Leave the pictures aside and give back every entry below word for word.

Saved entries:
◆ ◆ ◆

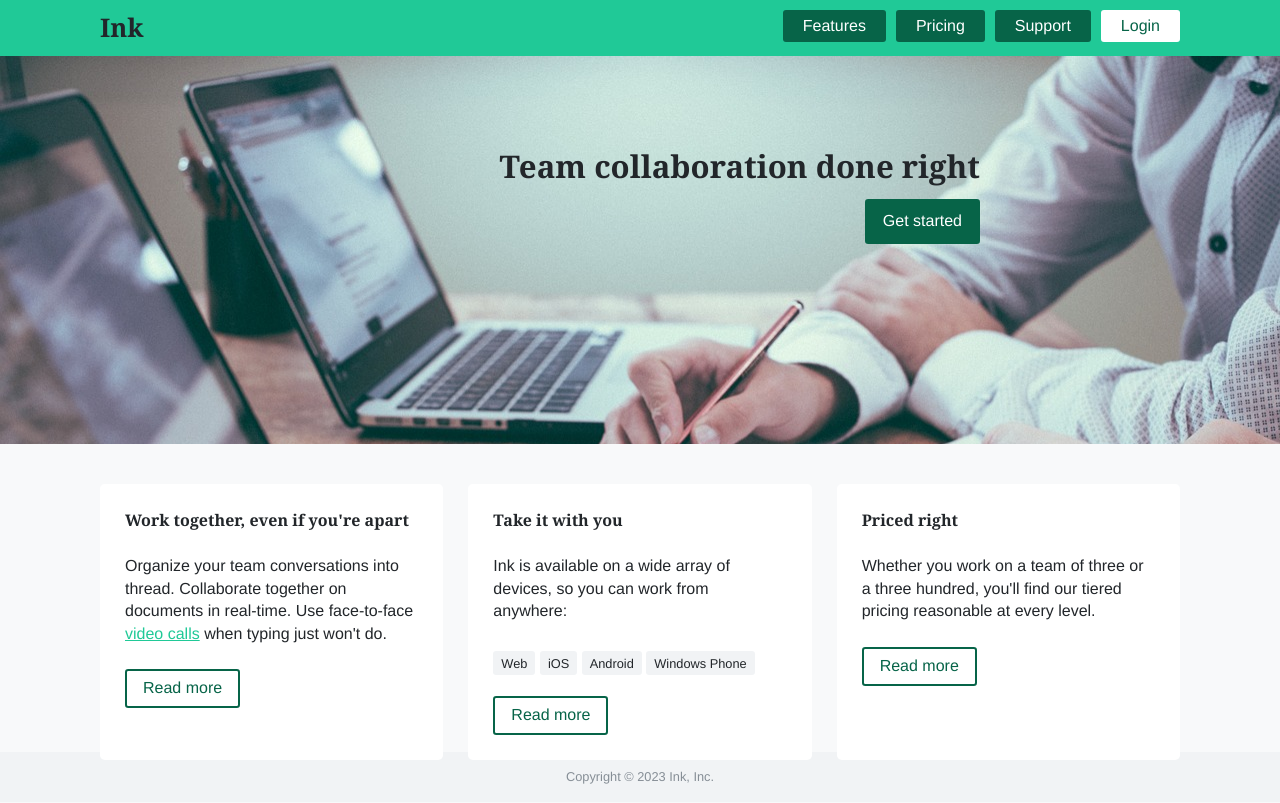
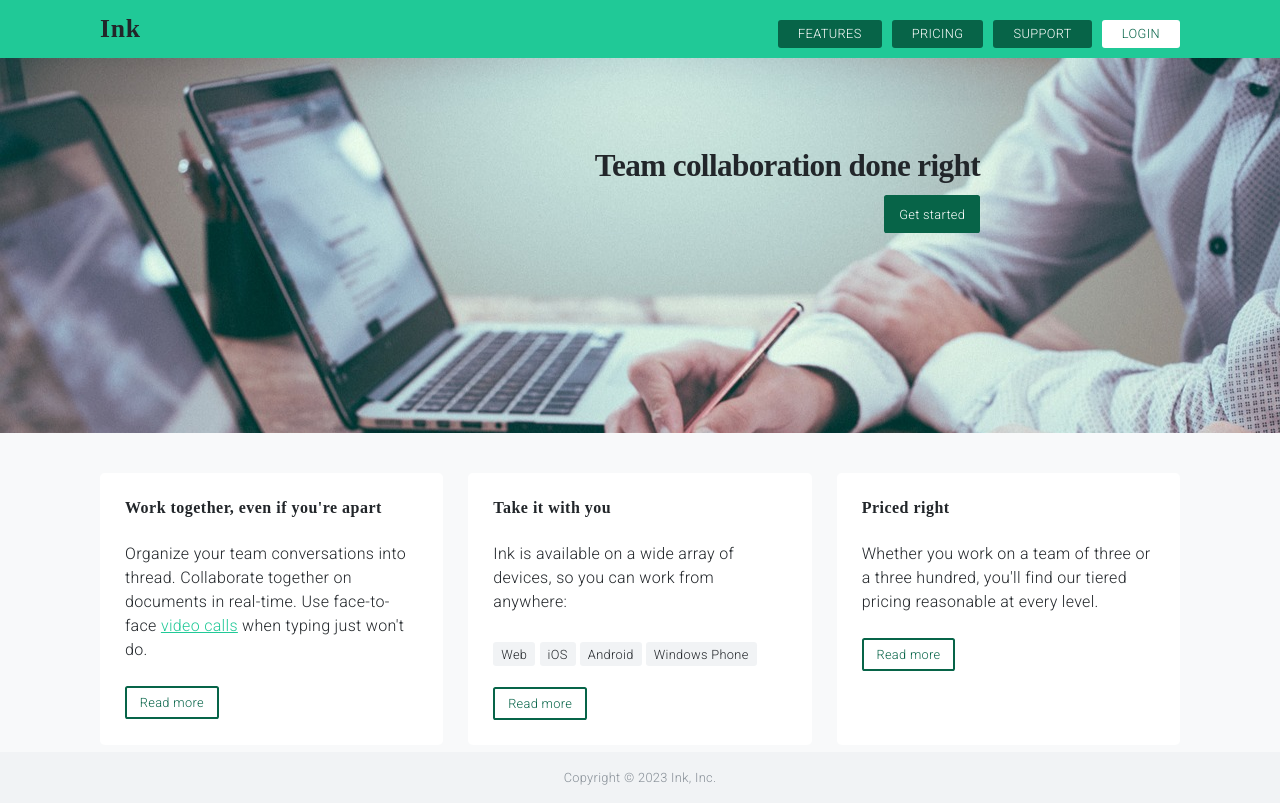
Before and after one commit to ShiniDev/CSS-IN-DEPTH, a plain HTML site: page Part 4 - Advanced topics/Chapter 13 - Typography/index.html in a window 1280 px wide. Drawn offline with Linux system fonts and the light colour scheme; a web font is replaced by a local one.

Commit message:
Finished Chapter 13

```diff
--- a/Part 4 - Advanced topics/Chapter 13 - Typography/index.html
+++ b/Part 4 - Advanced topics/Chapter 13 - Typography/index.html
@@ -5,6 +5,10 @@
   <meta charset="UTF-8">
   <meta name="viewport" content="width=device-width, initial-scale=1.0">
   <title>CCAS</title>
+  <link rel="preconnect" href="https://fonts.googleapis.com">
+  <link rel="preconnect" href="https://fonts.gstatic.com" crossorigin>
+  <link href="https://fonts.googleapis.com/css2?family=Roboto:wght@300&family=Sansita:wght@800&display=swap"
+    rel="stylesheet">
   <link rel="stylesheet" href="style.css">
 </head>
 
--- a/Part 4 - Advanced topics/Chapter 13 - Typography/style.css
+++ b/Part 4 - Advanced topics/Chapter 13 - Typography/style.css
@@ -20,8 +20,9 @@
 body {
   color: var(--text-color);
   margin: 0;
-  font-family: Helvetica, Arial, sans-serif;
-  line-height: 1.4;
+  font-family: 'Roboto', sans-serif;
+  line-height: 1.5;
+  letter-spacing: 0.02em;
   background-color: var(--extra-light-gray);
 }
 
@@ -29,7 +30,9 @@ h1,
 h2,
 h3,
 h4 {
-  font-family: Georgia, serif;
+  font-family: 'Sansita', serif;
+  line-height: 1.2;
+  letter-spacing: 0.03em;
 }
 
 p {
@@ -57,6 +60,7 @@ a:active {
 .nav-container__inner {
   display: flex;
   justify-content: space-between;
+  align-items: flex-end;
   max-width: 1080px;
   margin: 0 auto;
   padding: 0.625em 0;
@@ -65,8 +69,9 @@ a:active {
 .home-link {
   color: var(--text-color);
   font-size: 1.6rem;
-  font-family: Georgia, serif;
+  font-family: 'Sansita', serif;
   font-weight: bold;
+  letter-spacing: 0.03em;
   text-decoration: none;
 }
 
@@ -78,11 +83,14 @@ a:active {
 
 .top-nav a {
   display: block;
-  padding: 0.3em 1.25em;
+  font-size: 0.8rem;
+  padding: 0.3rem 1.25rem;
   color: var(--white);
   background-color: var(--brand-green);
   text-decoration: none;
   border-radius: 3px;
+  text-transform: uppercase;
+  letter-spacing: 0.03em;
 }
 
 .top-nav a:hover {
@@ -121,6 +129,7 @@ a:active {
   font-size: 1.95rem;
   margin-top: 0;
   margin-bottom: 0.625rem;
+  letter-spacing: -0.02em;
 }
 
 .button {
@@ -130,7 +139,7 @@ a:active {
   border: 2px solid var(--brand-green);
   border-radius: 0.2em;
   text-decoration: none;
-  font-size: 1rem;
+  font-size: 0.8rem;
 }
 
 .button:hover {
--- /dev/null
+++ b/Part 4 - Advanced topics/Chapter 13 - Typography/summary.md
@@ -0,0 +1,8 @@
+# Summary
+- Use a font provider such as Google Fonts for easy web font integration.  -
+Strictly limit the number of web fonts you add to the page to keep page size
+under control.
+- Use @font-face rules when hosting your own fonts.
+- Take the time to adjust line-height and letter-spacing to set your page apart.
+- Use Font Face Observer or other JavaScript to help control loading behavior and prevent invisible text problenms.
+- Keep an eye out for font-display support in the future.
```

◆ ◆ ◆

* SOLUTION TO THE EXERCISE *
Before and after one commit to ShiniDev/CSS-IN-DEPTH, a plain HTML site: page Part 4 - Advanced topics/Chapter 13 - Typography/index.html in a window 1280 px wide. Drawn offline with Linux system fonts and the light colour scheme; a web font is replaced by a local one.

Commit message:
Finished Chapter 13

```diff
--- a/Part 4 - Advanced topics/Chapter 13 - Typography/index.html
+++ b/Part 4 - Advanced topics/Chapter 13 - Typography/index.html
@@ -5,6 +5,10 @@
   <meta charset="UTF-8">
   <meta name="viewport" content="width=device-width, initial-scale=1.0">
   <title>CCAS</title>
+  <link rel="preconnect" href="https://fonts.googleapis.com">
+  <link rel="preconnect" href="https://fonts.gstatic.com" crossorigin>
+  <link href="https://fonts.googleapis.com/css2?family=Roboto:wght@300&family=Sansita:wght@800&display=swap"
+    rel="stylesheet">
   <link rel="stylesheet" href="style.css">
 </head>
 
--- a/Part 4 - Advanced topics/Chapter 13 - Typography/style.css
+++ b/Part 4 - Advanced topics/Chapter 13 - Typography/style.css
@@ -20,8 +20,9 @@
 body {
   color: var(--text-color);
   margin: 0;
-  font-family: Helvetica, Arial, sans-serif;
-  line-height: 1.4;
+  font-family: 'Roboto', sans-serif;
+  line-height: 1.5;
+  letter-spacing: 0.02em;
   background-color: var(--extra-light-gray);
 }
 
@@ -29,7 +30,9 @@ h1,
 h2,
 h3,
 h4 {
-  font-family: Georgia, serif;
+  font-family: 'Sansita', serif;
+  line-height: 1.2;
+  letter-spacing: 0.03em;
 }
 
 p {
@@ -57,6 +60,7 @@ a:active {
 .nav-container__inner {
   display: flex;
   justify-content: space-between;
+  align-items: flex-end;
   max-width: 1080px;
   margin: 0 auto;
   padding: 0.625em 0;
@@ -65,8 +69,9 @@ a:active {
 .home-link {
   color: var(--text-color);
   font-size: 1.6rem;
-  font-family: Georgia, serif;
+  font-family: 'Sansita', serif;
   font-weight: bold;
+  letter-spacing: 0.03em;
   text-decoration: none;
 }
 
@@ -78,11 +83,14 @@ a:active {
 
 .top-nav a {
   display: block;
-  padding: 0.3em 1.25em;
+  font-size: 0.8rem;
+  padding: 0.3rem 1.25rem;
   color: var(--white);
   background-color: var(--brand-green);
   text-decoration: none;
   border-radius: 3px;
+  text-transform: uppercase;
+  letter-spacing: 0.03em;
 }
 
 .top-nav a:hover {
@@ -121,6 +129,7 @@ a:active {
   font-size: 1.95rem;
   margin-top: 0;
   margin-bottom: 0.625rem;
+  letter-spacing: -0.02em;
 }
 
 .button {
@@ -130,7 +139,7 @@ a:active {
   border: 2px solid var(--brand-green);
   border-radius: 0.2em;
   text-decoration: none;
-  font-size: 1rem;
+  font-size: 0.8rem;
 }
 
 .button:hover {
--- /dev/null
+++ b/Part 4 - Advanced topics/Chapter 13 - Typography/summary.md
@@ -0,0 +1,8 @@
+# Summary
+- Use a font provider such as Google Fonts for easy web font integration.  -
+Strictly limit the number of web fonts you add to the page to keep page size
+under control.
+- Use @font-face rules when hosting your own fonts.
+- Take the time to adjust line-height and letter-spacing to set your page apart.
+- Use Font Face Observer or other JavaScript to help control loading behavior and prevent invisible text problenms.
+- Keep an eye out for font-display support in the future.
```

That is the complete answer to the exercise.